(Problem details):
What is needed here is each entry reproduced exactly, without its pictures.

↓↓↓

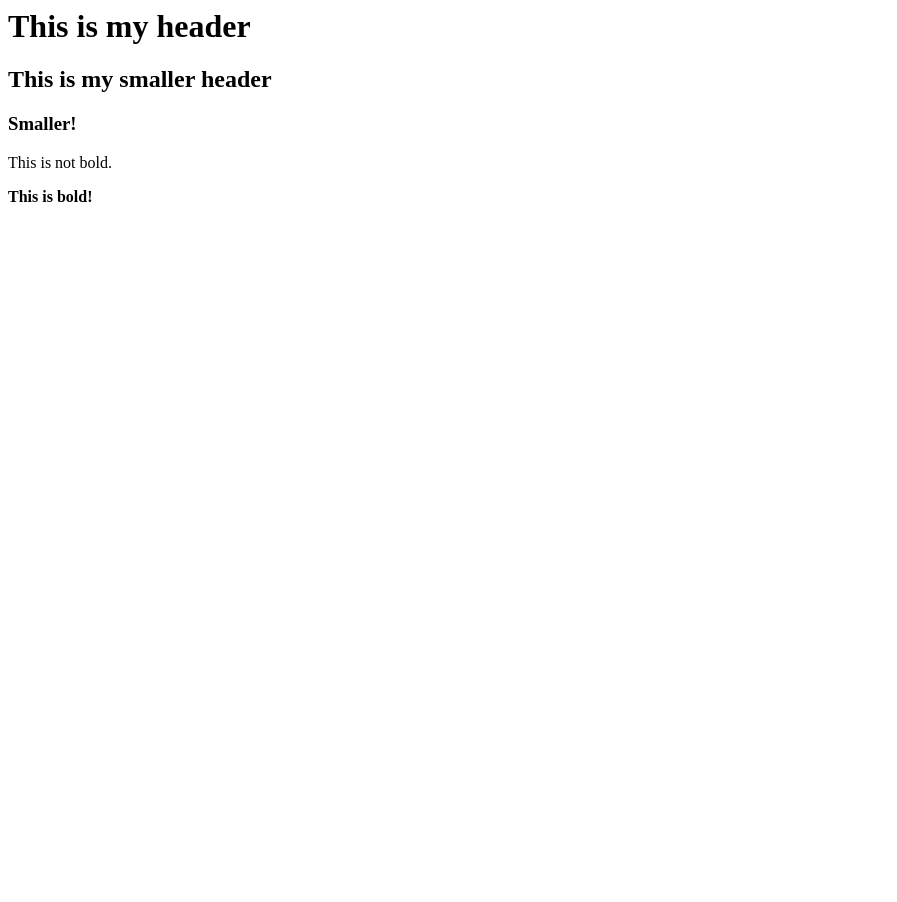
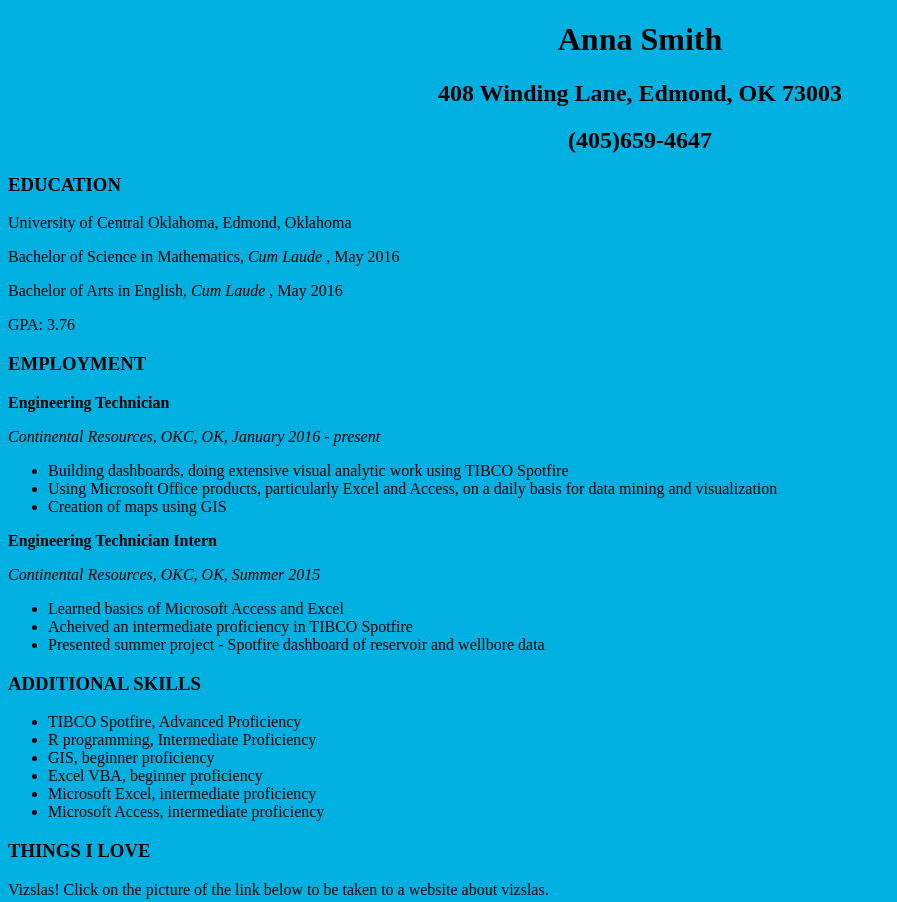
Before and after one commit to annamsmith2893/my-first-website, a plain HTML site: page index.html in a window 1280 px wide. Shown: the top 902 px of the page, without its empty margins (0-897 px from the left). Before the commit the page ends 800 px from the top, so only its background shows below. Drawn offline with Linux system fonts and the light colour scheme.

Commit message:
Added updated index.html, and tests for JS and CSS

```diff
--- a/index.html
+++ b/index.html
@@ -1,7 +1,49 @@
+<!DOCTYPE html>
 <html>
-  <h1> This is my header </h1>
-  <h2> This is my smaller header </h2>
-  <h3> Smaller! </h3>
-  <p>This is not bold.</p>
-  <p> <b> This is bold! </b> </p>
+
+  <head><center>
+  	<h1> Anna Smith </h1>
+  	<h2> 408 Winding Lane, Edmond, OK 73003</h2>
+  	<h2> (405)659-4647</h2>
+   </center></head>
+
+  <body bgcolor="sky blue">
+  	<h3><b>EDUCATION</b></h3>
+  	<p>University of Central Oklahoma, Edmond, Oklahoma</p>
+  	<p>Bachelor of Science in Mathematics, <i> Cum Laude </i>, May 2016</p>
+  	<p>Bachelor of Arts in English, <i> Cum Laude </i>, May 2016</p>
+  	<p>GPA: 3.76</p>
+
+   <h3><b>EMPLOYMENT</b></h3>
+   <p><b>Engineering Technician</b></p>
+   <p><i>Continental Resources, OKC, OK, January 2016 - present</i></p>
+   <ul>
+     <li>Building dashboards, doing extensive visual analytic work using TIBCO Spotfire</li>
+     <li>Using Microsoft Office products, particularly Excel and Access, on a daily basis for data mining and visualization</li>
+     <li>Creation of maps using GIS</li>
+   </ul>
+
+   <p><b>Engineering Technician Intern</b></p>
+   <p><i>Continental Resources, OKC, OK, Summer 2015</i></p>
+   <ul>
+     <li>Learned basics of Microsoft Access and Excel</li>
+     <li>Acheived an intermediate proficiency in TIBCO Spotfire</li>
+     <li>Presented summer project - Spotfire dashboard of reservoir and wellbore data</li>
+   </ul>
+
+    <h3><b>ADDITIONAL SKILLS</b></h3>
+    <ul>
+     <li>TIBCO Spotfire, Advanced Proficiency</li>
+     <li>R programming, Intermediate Proficiency</li>
+     <li>GIS, beginner proficiency</li>
+     <li>Excel VBA, beginner proficiency</li>
+     <li>Microsoft Excel, intermediate proficiency</li>
+     <li>Microsoft Access, intermediate proficiency</li>
+    </ul>
+
+   <h3><b>THINGS I LOVE</b></h3>
+   <p> Vizslas! Click on the picture of the link below to be taken to a website about vizslas.</p>
+   <a href="http://www.akc.org/dog-breeds/vizsla/" target="_blank"><img src = "https://vetstreet.brightspotcdn.com/dims4/default/ffc131a/2147483647/crop/0x0%2B0%2B0/resize/645x380/quality/90/?url=https%3A%2F%2Fvetstreet-brightspot.s3.amazonaws.com%2Fff%2F325bd0a80811e0a0d50050568d634f%2Ffile%2FVizsla-2-645mk062911.jpg"/></a>
+
+ </body>
 </html>
--- /dev/null
+++ b/styles.css
@@ -0,0 +1,50 @@
+body {
+  font-family: Calibri;
+  padding: 2em;
+  background-color: whitesmoke;
+}
+
+
+.skillset {
+  display: flex;
+  justify-content: space-between;
+  flex-wrap: wrap;
+}
+
+.skill-html {
+  background-color: #E55126;
+}
+
+.skill-js {
+  background-color: #E5A227;
+}
+
+.skill-jquery {
+  background-color: #0C73B8;
+}
+
+.skill-html,
+.skill-js,
+.skill-jquery {
+  width: 100%;
+  padding: 1em 3em 2em 2em;
+  margin: 0.5em;
+  color: whitesmoke;
+}
+
+.projects-button {
+  padding: 0.75em 1.25em;
+  background-color: whitesmoke;
+  opacity: 0.9;
+  width: 10em;
+  color: black;
+}
+
+.projects {
+  margin: 1em 0;
+}
+
+.active {
+  background-color: #333333;
+  color: whitesmoke;
+}
```
Also changed, not shown: main.js (added, +14 -0 lines).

↑↑↑

(Your response):
Before and after one commit to annamsmith2893/my-first-website, a plain HTML site: page index.html in a window 1280 px wide. Shown: the top 902 px of the page, without its empty margins (0-897 px from the left). Before the commit the page ends 800 px from the top, so only its background shows below. Drawn offline with Linux system fonts and the light colour scheme.

Commit message:
Added updated index.html, and tests for JS and CSS

```diff
--- a/index.html
+++ b/index.html
@@ -1,7 +1,49 @@
+<!DOCTYPE html>
 <html>
-  <h1> This is my header </h1>
-  <h2> This is my smaller header </h2>
-  <h3> Smaller! </h3>
-  <p>This is not bold.</p>
-  <p> <b> This is bold! </b> </p>
+
+  <head><center>
+  	<h1> Anna Smith </h1>
+  	<h2> 408 Winding Lane, Edmond, OK 73003</h2>
+  	<h2> (405)659-4647</h2>
+   </center></head>
+
+  <body bgcolor="sky blue">
+  	<h3><b>EDUCATION</b></h3>
+  	<p>University of Central Oklahoma, Edmond, Oklahoma</p>
+  	<p>Bachelor of Science in Mathematics, <i> Cum Laude </i>, May 2016</p>
+  	<p>Bachelor of Arts in English, <i> Cum Laude </i>, May 2016</p>
+  	<p>GPA: 3.76</p>
+
+   <h3><b>EMPLOYMENT</b></h3>
+   <p><b>Engineering Technician</b></p>
+   <p><i>Continental Resources, OKC, OK, January 2016 - present</i></p>
+   <ul>
+     <li>Building dashboards, doing extensive visual analytic work using TIBCO Spotfire</li>
+     <li>Using Microsoft Office products, particularly Excel and Access, on a daily basis for data mining and visualization</li>
+     <li>Creation of maps using GIS</li>
+   </ul>
+
+   <p><b>Engineering Technician Intern</b></p>
+   <p><i>Continental Resources, OKC, OK, Summer 2015</i></p>
+   <ul>
+     <li>Learned basics of Microsoft Access and Excel</li>
+     <li>Acheived an intermediate proficiency in TIBCO Spotfire</li>
+     <li>Presented summer project - Spotfire dashboard of reservoir and wellbore data</li>
+   </ul>
+
+    <h3><b>ADDITIONAL SKILLS</b></h3>
+    <ul>
+     <li>TIBCO Spotfire, Advanced Proficiency</li>
+     <li>R programming, Intermediate Proficiency</li>
+     <li>GIS, beginner proficiency</li>
+     <li>Excel VBA, beginner proficiency</li>
+     <li>Microsoft Excel, intermediate proficiency</li>
+     <li>Microsoft Access, intermediate proficiency</li>
+    </ul>
+
+   <h3><b>THINGS I LOVE</b></h3>
+   <p> Vizslas! Click on the picture of the link below to be taken to a website about vizslas.</p>
+   <a href="http://www.akc.org/dog-breeds/vizsla/" target="_blank"><img src = "https://vetstreet.brightspotcdn.com/dims4/default/ffc131a/2147483647/crop/0x0%2B0%2B0/resize/645x380/quality/90/?url=https%3A%2F%2Fvetstreet-brightspot.s3.amazonaws.com%2Fff%2F325bd0a80811e0a0d50050568d634f%2Ffile%2FVizsla-2-645mk062911.jpg"/></a>
+
+ </body>
 </html>
--- /dev/null
+++ b/styles.css
@@ -0,0 +1,50 @@
+body {
+  font-family: Calibri;
+  padding: 2em;
+  background-color: whitesmoke;
+}
+
+
+.skillset {
+  display: flex;
+  justify-content: space-between;
+  flex-wrap: wrap;
+}
+
+.skill-html {
+  background-color: #E55126;
+}
+
+.skill-js {
+  background-color: #E5A227;
+}
+
+.skill-jquery {
+  background-color: #0C73B8;
+}
+
+.skill-html,
+.skill-js,
+.skill-jquery {
+  width: 100%;
+  padding: 1em 3em 2em 2em;
+  margin: 0.5em;
+  color: whitesmoke;
+}
+
+.projects-button {
+  padding: 0.75em 1.25em;
+  background-color: whitesmoke;
+  opacity: 0.9;
+  width: 10em;
+  color: black;
+}
+
+.projects {
+  margin: 1em 0;
+}
+
+.active {
+  background-color: #333333;
+  color: whitesmoke;
+}
```
Also changed, not shown: main.js (added, +14 -0 lines).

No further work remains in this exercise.